*** Data provided Section Begins ***

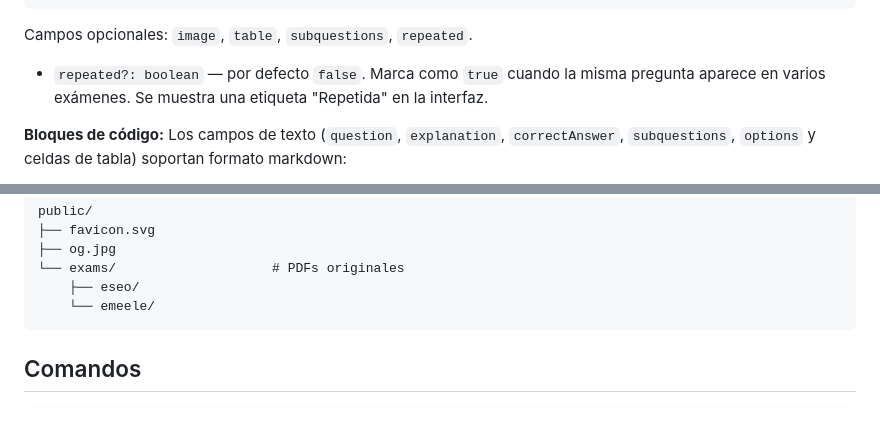
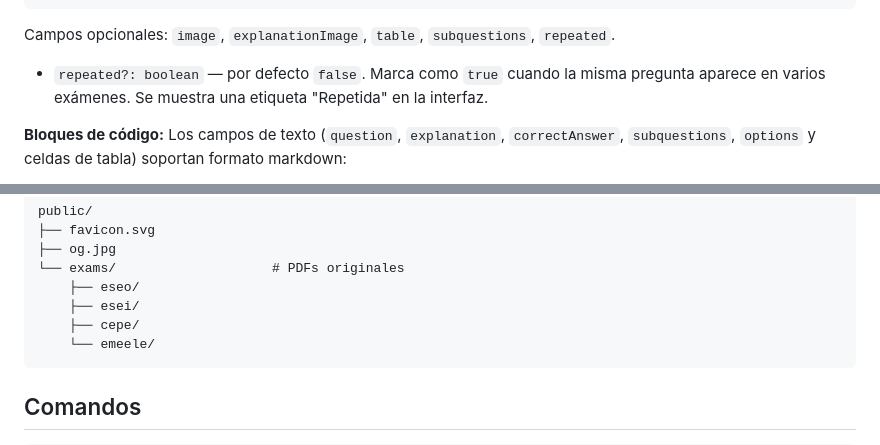
Before and after one commit to TeenBiscuits/Pasame-Examenes, a Markdown page: CONTRIBUTING.md, 2 parts joined by grey strips. Rendered like a GitHub page; blank space fills up the shorter version.

````diff
--- a/CONTRIBUTING.md
+++ b/CONTRIBUTING.md
@@ -117,7 +117,7 @@ export const questions: Question[] = [
 ];
 ```
 
-Campos opcionales: `image`, `table`, `subquestions`, `repeated`.
+Campos opcionales: `image`, `explanationImage`, `table`, `subquestions`, `repeated`.
 
 - `repeated?: boolean` — por defecto `false`. Marca como `true` cuando la misma pregunta aparece en varios exámenes. Se muestra una etiqueta "Repetida" en la interfaz.
 
@@ -236,6 +250,8 @@ public/
 ├── og.jpg
 └── exams/                    # PDFs originales
     ├── eseo/
+    ├── esei/
+    ├── cepe/
     └── emeele/
 ```
 
````
Also changed, not shown: other parts of CONTRIBUTING.md (+20 -5 lines), AGENTS.md (+3 -2 lines).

*** Data provided Section Ends ***

» Exercise brief: Reproduce nothing but the lines from the line containing "# PDFs originales" to the last line of the data, each exactly as written.

» Exercise answer:
 └── exams/                    # PDFs originales
     ├── eseo/
+    ├── esei/
+    ├── cepe/
     └── emeele/
 ```
 
````
Also changed, not shown: other parts of CONTRIBUTING.md (+20 -5 lines), AGENTS.md (+3 -2 lines).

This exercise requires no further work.